(Extracted data entries)
Start of Block
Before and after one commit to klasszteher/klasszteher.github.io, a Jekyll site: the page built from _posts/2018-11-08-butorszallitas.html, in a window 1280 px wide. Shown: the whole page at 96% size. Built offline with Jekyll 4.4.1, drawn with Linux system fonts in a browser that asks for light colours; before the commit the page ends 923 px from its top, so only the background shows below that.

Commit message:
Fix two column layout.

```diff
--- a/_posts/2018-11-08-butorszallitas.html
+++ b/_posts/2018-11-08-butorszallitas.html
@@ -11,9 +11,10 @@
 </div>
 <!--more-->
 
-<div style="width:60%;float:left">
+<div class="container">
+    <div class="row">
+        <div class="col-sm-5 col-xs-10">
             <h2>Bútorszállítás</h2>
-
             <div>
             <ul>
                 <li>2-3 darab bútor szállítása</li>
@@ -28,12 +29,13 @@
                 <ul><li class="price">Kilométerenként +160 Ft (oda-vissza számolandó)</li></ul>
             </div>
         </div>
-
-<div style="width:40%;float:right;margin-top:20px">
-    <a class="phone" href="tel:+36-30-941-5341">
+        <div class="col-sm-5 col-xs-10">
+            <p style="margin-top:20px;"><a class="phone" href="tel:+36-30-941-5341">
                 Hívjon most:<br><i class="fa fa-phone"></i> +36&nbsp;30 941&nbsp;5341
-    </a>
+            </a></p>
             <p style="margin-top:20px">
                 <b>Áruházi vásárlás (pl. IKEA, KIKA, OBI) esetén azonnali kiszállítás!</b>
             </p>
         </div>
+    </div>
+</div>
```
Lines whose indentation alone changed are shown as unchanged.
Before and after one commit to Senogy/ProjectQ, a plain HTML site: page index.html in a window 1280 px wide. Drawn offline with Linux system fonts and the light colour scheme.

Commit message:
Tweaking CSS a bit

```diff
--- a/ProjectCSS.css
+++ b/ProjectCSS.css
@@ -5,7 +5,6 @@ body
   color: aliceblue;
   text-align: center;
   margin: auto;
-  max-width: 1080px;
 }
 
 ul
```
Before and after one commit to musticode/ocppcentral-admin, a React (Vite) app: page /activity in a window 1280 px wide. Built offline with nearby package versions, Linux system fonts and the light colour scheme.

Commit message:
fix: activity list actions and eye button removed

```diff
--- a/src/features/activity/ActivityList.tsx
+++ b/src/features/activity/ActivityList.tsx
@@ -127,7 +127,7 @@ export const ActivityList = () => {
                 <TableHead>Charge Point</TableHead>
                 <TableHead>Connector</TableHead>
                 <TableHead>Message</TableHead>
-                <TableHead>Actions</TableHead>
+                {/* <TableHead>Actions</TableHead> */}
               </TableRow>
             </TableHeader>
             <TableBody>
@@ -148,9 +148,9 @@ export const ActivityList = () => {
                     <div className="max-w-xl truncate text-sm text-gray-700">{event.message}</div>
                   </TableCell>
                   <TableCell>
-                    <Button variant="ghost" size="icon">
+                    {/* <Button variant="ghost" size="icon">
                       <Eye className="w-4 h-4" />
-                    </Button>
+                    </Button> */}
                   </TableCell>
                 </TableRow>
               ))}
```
End of Block
TASK TO COMPLETE: Repeat the records word for word.

WRITTEN ANSWER:
Before and after one commit to klasszteher/klasszteher.github.io, a Jekyll site: the page built from _posts/2018-11-08-butorszallitas.html, in a window 1280 px wide. Shown: the whole page at 96% size. Built offline with Jekyll 4.4.1, drawn with Linux system fonts in a browser that asks for light colours; before the commit the page ends 923 px from its top, so only the background shows below that.

Commit message:
Fix two column layout.

```diff
--- a/_posts/2018-11-08-butorszallitas.html
+++ b/_posts/2018-11-08-butorszallitas.html
@@ -11,9 +11,10 @@
 </div>
 <!--more-->
 
-<div style="width:60%;float:left">
+<div class="container">
+    <div class="row">
+        <div class="col-sm-5 col-xs-10">
             <h2>Bútorszállítás</h2>
-
             <div>
             <ul>
                 <li>2-3 darab bútor szállítása</li>
@@ -28,12 +29,13 @@
                 <ul><li class="price">Kilométerenként +160 Ft (oda-vissza számolandó)</li></ul>
             </div>
         </div>
-
-<div style="width:40%;float:right;margin-top:20px">
-    <a class="phone" href="tel:+36-30-941-5341">
+        <div class="col-sm-5 col-xs-10">
+            <p style="margin-top:20px;"><a class="phone" href="tel:+36-30-941-5341">
                 Hívjon most:<br><i class="fa fa-phone"></i> +36&nbsp;30 941&nbsp;5341
-    </a>
+            </a></p>
             <p style="margin-top:20px">
                 <b>Áruházi vásárlás (pl. IKEA, KIKA, OBI) esetén azonnali kiszállítás!</b>
             </p>
         </div>
+    </div>
+</div>
```
Lines whose indentation alone changed are shown as unchanged.
Before and after one commit to Senogy/ProjectQ, a plain HTML site: page index.html in a window 1280 px wide. Drawn offline with Linux system fonts and the light colour scheme.

Commit message:
Tweaking CSS a bit

```diff
--- a/ProjectCSS.css
+++ b/ProjectCSS.css
@@ -5,7 +5,6 @@ body
   color: aliceblue;
   text-align: center;
   margin: auto;
-  max-width: 1080px;
 }
 
 ul
```
Before and after one commit to musticode/ocppcentral-admin, a React (Vite) app: page /activity in a window 1280 px wide. Built offline with nearby package versions, Linux system fonts and the light colour scheme.

Commit message:
fix: activity list actions and eye button removed

```diff
--- a/src/features/activity/ActivityList.tsx
+++ b/src/features/activity/ActivityList.tsx
@@ -127,7 +127,7 @@ export const ActivityList = () => {
                 <TableHead>Charge Point</TableHead>
                 <TableHead>Connector</TableHead>
                 <TableHead>Message</TableHead>
-                <TableHead>Actions</TableHead>
+                {/* <TableHead>Actions</TableHead> */}
               </TableRow>
             </TableHeader>
             <TableBody>
@@ -148,9 +148,9 @@ export const ActivityList = () => {
                     <div className="max-w-xl truncate text-sm text-gray-700">{event.message}</div>
                   </TableCell>
                   <TableCell>
-                    <Button variant="ghost" size="icon">
+                    {/* <Button variant="ghost" size="icon">
                       <Eye className="w-4 h-4" />
-                    </Button>
+                    </Button> */}
                   </TableCell>
                 </TableRow>
               ))}
```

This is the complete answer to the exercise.